**Problem to work on**
Please find the lines in the following records that hold "keys", and copy them.

[Front-end code edit data]

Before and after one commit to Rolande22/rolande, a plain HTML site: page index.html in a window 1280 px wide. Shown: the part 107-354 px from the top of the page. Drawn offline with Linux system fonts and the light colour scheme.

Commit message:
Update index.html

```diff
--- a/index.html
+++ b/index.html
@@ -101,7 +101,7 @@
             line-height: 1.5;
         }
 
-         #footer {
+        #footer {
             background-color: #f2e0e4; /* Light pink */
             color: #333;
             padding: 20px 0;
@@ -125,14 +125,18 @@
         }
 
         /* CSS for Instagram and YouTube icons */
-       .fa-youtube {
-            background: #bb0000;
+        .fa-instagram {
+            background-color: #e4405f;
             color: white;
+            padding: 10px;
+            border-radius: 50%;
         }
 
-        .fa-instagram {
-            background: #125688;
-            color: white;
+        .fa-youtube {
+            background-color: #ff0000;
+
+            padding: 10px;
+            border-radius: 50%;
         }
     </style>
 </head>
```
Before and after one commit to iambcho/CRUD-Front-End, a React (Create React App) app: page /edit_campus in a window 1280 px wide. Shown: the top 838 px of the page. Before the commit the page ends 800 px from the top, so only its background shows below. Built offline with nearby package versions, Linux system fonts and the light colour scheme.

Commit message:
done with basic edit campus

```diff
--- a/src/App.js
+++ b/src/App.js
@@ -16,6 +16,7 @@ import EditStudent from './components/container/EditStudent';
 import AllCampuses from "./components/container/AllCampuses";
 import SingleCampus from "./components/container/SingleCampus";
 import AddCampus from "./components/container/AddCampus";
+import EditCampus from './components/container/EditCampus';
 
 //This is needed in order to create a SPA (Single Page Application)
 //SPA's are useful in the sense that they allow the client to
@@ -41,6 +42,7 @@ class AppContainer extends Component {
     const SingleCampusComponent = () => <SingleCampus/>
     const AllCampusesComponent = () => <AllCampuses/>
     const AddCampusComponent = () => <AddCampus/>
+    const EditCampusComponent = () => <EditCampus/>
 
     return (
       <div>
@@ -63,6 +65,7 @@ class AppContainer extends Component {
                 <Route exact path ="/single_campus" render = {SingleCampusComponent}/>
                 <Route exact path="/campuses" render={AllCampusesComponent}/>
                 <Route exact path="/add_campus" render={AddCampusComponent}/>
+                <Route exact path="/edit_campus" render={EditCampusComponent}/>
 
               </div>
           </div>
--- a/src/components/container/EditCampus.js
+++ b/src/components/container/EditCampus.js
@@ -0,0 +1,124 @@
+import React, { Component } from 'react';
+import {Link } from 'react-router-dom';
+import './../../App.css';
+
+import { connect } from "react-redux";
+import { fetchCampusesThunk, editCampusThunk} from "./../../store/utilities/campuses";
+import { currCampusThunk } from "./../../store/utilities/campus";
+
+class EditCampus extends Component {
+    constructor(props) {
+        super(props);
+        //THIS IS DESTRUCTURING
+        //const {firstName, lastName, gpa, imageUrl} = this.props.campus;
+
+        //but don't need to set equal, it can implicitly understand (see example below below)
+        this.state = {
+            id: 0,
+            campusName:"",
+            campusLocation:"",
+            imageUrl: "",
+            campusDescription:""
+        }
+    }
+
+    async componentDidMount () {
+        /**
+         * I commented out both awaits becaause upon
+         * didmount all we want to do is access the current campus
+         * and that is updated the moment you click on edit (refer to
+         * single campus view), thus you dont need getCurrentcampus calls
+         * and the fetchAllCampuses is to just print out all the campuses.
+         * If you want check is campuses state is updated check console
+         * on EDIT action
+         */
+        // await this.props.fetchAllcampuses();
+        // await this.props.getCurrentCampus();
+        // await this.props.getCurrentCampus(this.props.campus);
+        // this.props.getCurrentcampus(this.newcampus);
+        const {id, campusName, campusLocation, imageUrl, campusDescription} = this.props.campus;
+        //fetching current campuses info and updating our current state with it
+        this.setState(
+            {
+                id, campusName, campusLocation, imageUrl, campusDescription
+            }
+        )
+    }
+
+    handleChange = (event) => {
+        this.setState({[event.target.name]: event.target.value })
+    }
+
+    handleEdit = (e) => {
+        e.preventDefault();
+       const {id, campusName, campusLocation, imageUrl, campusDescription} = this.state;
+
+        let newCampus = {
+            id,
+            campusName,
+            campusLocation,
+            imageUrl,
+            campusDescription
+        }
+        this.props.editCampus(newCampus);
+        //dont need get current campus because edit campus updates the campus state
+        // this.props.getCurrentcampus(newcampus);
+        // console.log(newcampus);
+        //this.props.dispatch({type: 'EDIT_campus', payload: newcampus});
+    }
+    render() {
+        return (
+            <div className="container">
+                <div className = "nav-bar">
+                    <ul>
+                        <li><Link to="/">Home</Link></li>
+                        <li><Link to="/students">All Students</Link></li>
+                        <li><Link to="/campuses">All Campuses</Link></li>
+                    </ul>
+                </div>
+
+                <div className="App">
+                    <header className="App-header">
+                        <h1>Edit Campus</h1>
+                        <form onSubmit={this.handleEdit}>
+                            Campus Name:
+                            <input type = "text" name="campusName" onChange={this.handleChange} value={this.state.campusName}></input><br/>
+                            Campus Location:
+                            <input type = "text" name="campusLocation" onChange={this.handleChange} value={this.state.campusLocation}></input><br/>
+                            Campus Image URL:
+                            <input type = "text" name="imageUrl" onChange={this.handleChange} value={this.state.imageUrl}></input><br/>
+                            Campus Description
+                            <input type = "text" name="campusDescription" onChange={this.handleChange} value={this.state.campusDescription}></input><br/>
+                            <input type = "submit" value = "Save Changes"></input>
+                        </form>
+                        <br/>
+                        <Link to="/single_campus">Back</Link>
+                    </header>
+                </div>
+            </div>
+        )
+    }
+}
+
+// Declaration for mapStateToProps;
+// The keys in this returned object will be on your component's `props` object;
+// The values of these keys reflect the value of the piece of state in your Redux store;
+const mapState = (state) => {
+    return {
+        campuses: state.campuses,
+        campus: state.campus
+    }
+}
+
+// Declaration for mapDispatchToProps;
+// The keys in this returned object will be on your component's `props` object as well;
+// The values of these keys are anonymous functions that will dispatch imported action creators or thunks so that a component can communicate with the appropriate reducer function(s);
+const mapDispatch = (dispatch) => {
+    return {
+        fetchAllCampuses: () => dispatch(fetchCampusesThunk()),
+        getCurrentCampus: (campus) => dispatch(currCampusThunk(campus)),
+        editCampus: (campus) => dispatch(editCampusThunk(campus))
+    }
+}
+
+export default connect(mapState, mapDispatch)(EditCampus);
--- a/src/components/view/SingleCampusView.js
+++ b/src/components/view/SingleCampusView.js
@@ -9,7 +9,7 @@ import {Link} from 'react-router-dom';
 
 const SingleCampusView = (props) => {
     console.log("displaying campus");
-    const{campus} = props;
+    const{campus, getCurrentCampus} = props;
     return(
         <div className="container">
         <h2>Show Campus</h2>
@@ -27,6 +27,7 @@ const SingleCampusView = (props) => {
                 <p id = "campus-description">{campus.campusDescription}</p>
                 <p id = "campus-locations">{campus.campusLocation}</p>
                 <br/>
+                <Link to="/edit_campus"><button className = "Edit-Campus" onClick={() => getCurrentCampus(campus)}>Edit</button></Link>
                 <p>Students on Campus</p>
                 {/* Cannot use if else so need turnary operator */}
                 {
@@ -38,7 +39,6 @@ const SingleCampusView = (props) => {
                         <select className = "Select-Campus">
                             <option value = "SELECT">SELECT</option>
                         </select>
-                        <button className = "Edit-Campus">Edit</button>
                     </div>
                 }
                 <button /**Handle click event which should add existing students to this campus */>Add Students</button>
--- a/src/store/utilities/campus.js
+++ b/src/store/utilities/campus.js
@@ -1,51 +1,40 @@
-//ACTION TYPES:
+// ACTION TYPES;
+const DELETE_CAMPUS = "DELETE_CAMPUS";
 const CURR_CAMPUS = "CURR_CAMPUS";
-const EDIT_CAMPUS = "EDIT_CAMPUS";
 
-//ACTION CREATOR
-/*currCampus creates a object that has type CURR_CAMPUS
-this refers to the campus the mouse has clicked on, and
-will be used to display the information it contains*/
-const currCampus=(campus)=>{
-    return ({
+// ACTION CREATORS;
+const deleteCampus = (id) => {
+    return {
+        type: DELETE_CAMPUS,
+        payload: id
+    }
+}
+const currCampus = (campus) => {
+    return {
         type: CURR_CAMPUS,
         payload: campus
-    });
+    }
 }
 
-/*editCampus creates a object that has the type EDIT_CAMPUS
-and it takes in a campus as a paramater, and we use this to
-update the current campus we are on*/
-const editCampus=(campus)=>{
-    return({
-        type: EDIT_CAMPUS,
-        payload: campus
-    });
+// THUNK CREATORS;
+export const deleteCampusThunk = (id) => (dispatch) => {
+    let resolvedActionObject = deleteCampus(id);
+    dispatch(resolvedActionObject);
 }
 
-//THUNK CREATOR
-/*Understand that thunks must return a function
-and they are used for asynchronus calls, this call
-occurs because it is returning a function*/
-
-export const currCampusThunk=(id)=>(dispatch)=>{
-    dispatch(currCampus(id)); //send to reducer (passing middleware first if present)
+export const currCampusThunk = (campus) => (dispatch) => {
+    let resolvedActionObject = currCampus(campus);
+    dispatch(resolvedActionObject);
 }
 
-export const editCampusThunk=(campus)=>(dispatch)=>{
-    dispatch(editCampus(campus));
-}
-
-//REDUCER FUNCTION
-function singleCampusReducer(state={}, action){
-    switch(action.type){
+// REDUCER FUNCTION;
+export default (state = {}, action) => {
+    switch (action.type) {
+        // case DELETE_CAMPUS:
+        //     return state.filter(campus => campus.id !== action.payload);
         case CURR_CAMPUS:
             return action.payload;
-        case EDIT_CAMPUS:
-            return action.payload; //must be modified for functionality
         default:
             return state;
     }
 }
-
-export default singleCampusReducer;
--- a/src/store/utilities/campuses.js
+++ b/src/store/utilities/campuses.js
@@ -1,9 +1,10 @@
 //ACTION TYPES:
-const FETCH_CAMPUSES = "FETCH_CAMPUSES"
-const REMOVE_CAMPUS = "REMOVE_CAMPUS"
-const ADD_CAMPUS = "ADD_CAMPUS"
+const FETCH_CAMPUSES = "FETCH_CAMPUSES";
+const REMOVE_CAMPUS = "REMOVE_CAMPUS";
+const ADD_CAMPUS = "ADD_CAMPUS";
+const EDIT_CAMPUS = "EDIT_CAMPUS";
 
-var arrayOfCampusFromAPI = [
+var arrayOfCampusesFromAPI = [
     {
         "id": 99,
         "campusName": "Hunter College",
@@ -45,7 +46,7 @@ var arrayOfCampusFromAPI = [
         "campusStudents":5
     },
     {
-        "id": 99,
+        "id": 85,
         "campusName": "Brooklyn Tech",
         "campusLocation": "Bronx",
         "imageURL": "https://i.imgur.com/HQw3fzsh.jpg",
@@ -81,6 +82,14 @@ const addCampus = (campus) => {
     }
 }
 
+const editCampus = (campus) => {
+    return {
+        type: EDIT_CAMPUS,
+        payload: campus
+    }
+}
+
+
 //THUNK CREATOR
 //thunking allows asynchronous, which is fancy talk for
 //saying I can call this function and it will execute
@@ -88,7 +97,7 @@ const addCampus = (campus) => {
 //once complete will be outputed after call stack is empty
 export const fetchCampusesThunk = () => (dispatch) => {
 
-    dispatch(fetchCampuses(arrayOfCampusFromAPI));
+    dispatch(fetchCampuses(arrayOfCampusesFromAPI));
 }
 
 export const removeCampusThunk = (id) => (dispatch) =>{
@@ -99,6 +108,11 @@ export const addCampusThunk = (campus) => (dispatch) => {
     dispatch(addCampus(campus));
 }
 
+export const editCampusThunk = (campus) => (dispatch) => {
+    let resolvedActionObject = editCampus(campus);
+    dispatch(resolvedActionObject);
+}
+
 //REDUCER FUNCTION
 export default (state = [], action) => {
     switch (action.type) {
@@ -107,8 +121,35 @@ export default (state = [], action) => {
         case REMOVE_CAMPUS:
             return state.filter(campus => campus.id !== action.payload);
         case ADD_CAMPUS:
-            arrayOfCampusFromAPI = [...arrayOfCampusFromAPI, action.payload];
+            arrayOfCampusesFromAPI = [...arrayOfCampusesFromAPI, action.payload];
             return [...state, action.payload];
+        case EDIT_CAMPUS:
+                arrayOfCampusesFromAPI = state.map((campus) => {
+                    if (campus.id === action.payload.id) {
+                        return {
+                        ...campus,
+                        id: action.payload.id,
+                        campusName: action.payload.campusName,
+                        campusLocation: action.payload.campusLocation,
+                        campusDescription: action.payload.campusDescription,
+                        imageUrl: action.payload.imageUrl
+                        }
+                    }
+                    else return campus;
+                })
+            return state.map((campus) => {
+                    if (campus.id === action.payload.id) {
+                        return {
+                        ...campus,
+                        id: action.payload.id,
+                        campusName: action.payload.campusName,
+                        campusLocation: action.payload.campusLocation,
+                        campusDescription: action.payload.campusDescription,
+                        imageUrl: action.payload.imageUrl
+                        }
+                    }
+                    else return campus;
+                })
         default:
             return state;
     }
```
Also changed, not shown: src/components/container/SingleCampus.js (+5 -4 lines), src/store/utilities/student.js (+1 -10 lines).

**Output below**
+// The keys in this returned object will be on your component's `props` object;
+// The values of these keys reflect the value of the piece of state in your Redux store;
+// The keys in this returned object will be on your component's `props` object as well;
+// The values of these keys are anonymous functions that will dispatch imported action creators or thunks so that a component can communicate with the appropriate reducer function(s);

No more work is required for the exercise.